Wisconsin Senator Tammy Baldwin held a hearing to call for action on harmful algal blooms. Nutrient pollution is an ongoing problem and must be regulated at a state and federal level to incentivize farmers to reduce their use of fertilizer and prevent run off. “From South Florida to the Great Lakes to Alaska, harmful algal bloom are increasingly having negative impacts on fisheries resources and fishing opportunities,” said Glenn Hughes, President of the American Sportfishing Association. An algal bloom response program has been created but expires at the end of September. Senator Baldwin worked with a bipartisan group to introduce the Harmful Algal Boom and Hypoxia Research and Control Act of 2018, which ensures local communities have the tool to address water quality challenges and identify sources of pollution. Senators at the hearing have urged the House to take up the bill and pass it before the end of September. This is positive on a small scale, but a bill regulating the larger picture of farmers and runoff is really what is needed. Rep. Brian Mast has introduced a bill in 2017 titled the Federal Do No Harm Act of 2017. Mast says, “the federal government has played a big role perpetuating the recurring environmental and economic crises caused by Lake Okeechobee discharges, but they aren't taking responsibility for the damage caused to our community.” Mast hopes to keep lake levels lower during the winter to reduce the need for summer discharges. Lower lake levels make coincidently harm the lake, but a balance must be maintained between the lake, its tributaries and discharges that is best for the health of the ecosystem state-wide.

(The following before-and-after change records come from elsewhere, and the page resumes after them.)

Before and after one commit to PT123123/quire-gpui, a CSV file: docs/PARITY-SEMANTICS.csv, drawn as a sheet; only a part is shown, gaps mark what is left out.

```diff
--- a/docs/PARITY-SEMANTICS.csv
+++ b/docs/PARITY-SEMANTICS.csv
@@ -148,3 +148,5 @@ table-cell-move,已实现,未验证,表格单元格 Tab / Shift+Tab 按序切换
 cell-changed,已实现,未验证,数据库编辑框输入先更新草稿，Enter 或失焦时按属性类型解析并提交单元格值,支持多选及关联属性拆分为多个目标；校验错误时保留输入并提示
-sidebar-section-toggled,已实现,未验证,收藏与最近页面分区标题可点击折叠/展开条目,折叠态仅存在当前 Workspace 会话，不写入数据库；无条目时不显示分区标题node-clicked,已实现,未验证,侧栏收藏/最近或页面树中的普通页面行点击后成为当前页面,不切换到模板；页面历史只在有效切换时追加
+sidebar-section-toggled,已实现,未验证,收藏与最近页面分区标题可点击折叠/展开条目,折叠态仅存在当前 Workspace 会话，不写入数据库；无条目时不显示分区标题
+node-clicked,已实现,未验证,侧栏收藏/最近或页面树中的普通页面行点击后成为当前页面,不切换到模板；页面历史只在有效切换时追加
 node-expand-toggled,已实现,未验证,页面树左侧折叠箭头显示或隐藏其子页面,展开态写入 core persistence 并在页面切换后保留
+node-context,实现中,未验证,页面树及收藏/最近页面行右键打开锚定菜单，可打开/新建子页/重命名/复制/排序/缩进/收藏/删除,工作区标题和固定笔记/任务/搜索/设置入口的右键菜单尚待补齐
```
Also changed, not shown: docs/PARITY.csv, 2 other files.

A $2.5 billion-dollar flood control project is to be implemented in Puerto Rico over the next decade at 100% Federal expense. The purpose is to prevent flooding that occurred during Hurricane’s Maria and Irma. This was an issue of flood control projects going unfinished (unfunded) in this territory. To read more about the 13 identified projects, click here.
The housing market is directly affected by coastal storms – and I’m not just talking about Miami. Read more here about why property values have remained lower than usual after Superstorm Sandy and why underestimated flood risk could potentially crash the housing market. Is your property at risk for flooding?